It was the Constitution that made the War for Independence a Revolution ~ Celebrate Constitution Day and Freedom Week
Our nation is about to celebrate a very important birthday on September 17th. On September 17th many years ago, 39 delegates of the Constitutional Convention in Philadelphia signed the greatest protection of life, liberty, and property the world has ever seen – the U.S. Constitution. It is altogether appropriate that we stop and reflect on this amazing document and what it means to us as Americans.
That is why I sponsored legislation that passed our General Assembly in 2018 designating the week of September 17th as “Celebrate Freedom Week” in Tennessee public schools. We have had a lot of support across the state for this week. Governor Bill Lee has issued a Proclamation the past two years declaring the week of September 21st as Freedom Week. He encourages citizens across the state to educate themselves and observe this holiday during this time. It is important to educate students about the sacrifices made for freedom in the founding of this country and the values upon which it was founded. This initiative emphasizes the teaching of the country’s origins with an emphasis on the founding documents, including the U.S. Constitution and the Declaration of Independence.

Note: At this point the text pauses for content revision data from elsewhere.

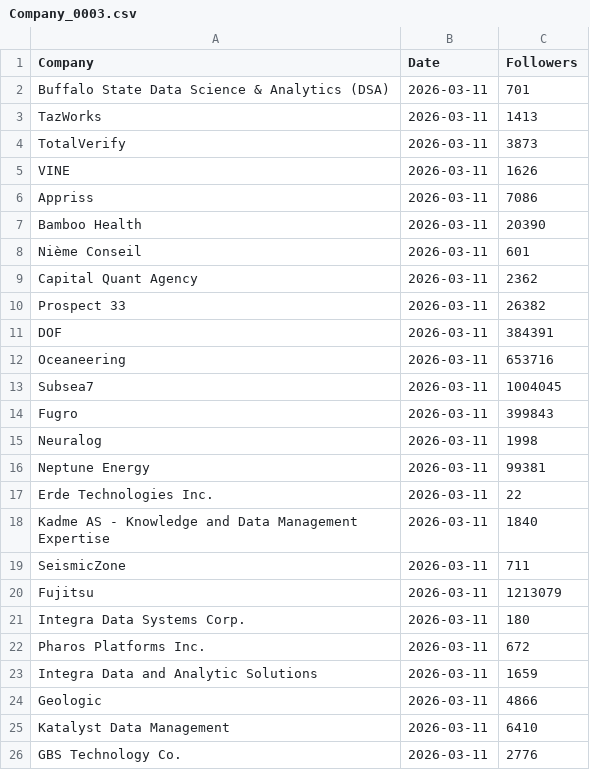
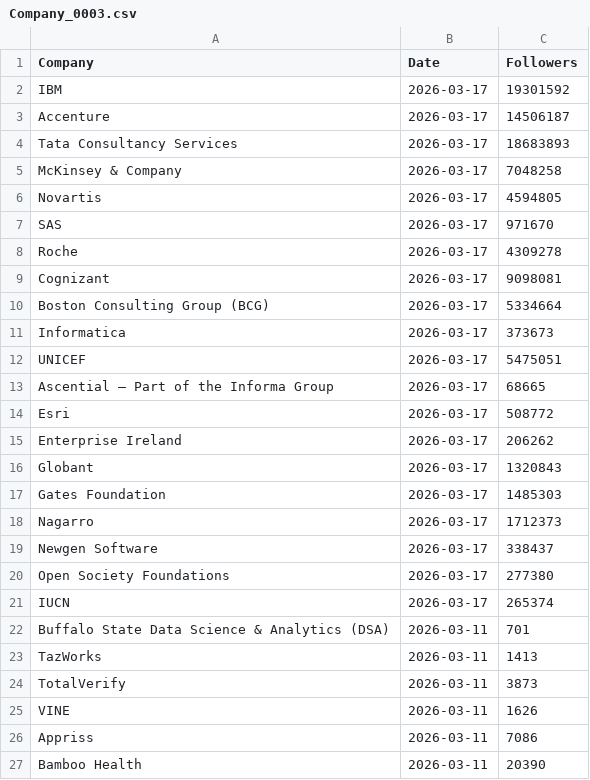
Before and after one commit to Joint-Operations-Working-Group/Social-Media-Analytics, a CSV file: Linkedin/Company_0003.csv, drawn as a sheet; only a part is shown; the shorter side is filled out with more unchanged rows; the diff names each change by its address in the sheet, - before the commit and + after, or states it on an @@ line.

Commit message:
Update Company_0003.csv

```diff
--- a/Linkedin/Company_0003.csv
+++ b/Linkedin/Company_0003.csv
+row 2: IBM | 2026-03-17 | 19301592
+row 3: Accenture | 2026-03-17 | 14506187
+row 4: Tata Consultancy Services | 2026-03-17 | 18683893
+row 5: McKinsey & Company | 2026-03-17 | 7048258
+row 6: Novartis | 2026-03-17 | 4594805
+row 7: SAS | 2026-03-17 | 971670
+row 8: Roche | 2026-03-17 | 4309278
+row 9: Cognizant | 2026-03-17 | 9098081
+row 10: Boston Consulting Group (BCG) | 2026-03-17 | 5334664
+row 11: Informatica | 2026-03-17 | 373673
+row 12: UNICEF | 2026-03-17 | 5475051
+row 13: Ascential – Part of the Informa Group | 2026-03-17 | 68665
+row 14: Esri | 2026-03-17 | 508772
+row 15: Enterprise Ireland | 2026-03-17 | 206262
+row 16: Globant | 2026-03-17 | 1320843
+row 17: Gates Foundation | 2026-03-17 | 1485303
+row 18: Nagarro | 2026-03-17 | 1712373
+row 19: Newgen Software | 2026-03-17 | 338437
+row 20: Open Society Foundations | 2026-03-17 | 277380
+row 21: IUCN | 2026-03-17 | 265374
```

Some forget that the ideas of liberty and freedom our founding fathers committed to in the Declaration of Independence in 1776 took eleven years to manifest. Victories on battlefields during the Revolutionary War paved the way for freedom, but a great deal of work was yet to be done. Serving in the General Assembly, I can very well imagine the debate that ensued during that time. However, despite all of the differing opinions, in the end unity among the states was established as all the different factions came to a consensus and the Constitution was ratified. It is important to remember that without it, the War for Independence could have very easily been just another war for power and control. It was the principles of representative democracy — as outlined in the Constitution — that made the war a revolution.
You have to stop and wonder how our founding fathers over 200 years ago could put into place a Constitution which could mete out such complex 21st century problems like the federal government’s rules on power plant emissions at a time before the lightbulb was invented. That is the wisdom of this document. It addressed the challenges of our newly formed nation and yet the language was broad enough to accommodate that of future generations. The words preserved in the Constitution have seen the unimaginable: foreign and domestic wars, social upheavals, economic times both good and bad, terrorist attacks and unprecedented changes in our country’s people, businesses, environment and technology. Yet they have all been debated and decided within the context of the Constitution. It also has stood the test of time due to the impeccable process in place in which amendments have been added after much forethought and scrutiny are given.
In George Washington’s farewell speech, he referenced the Constitution saying, “The Constitution and the government it establishes has a just claim to [our] confidence and respect because it is the offspring of our choice, uninfluenced and unawed, adopted upon full investigation and mature deliberation, completely free in its principles, in the distribution of its powers uniting security with energy, and containing, within itself, a provision for its own amendment.”
He was right! This revolution was not defined by fighting alone, but the ideas that united America and proved to the world that democracy will always be worth fighting for. Yes, we need to celebrate our Constitution’s birthday and pass along its importance to our children and grandchildren who will be the next guarantors of democracy, freedom, and liberty.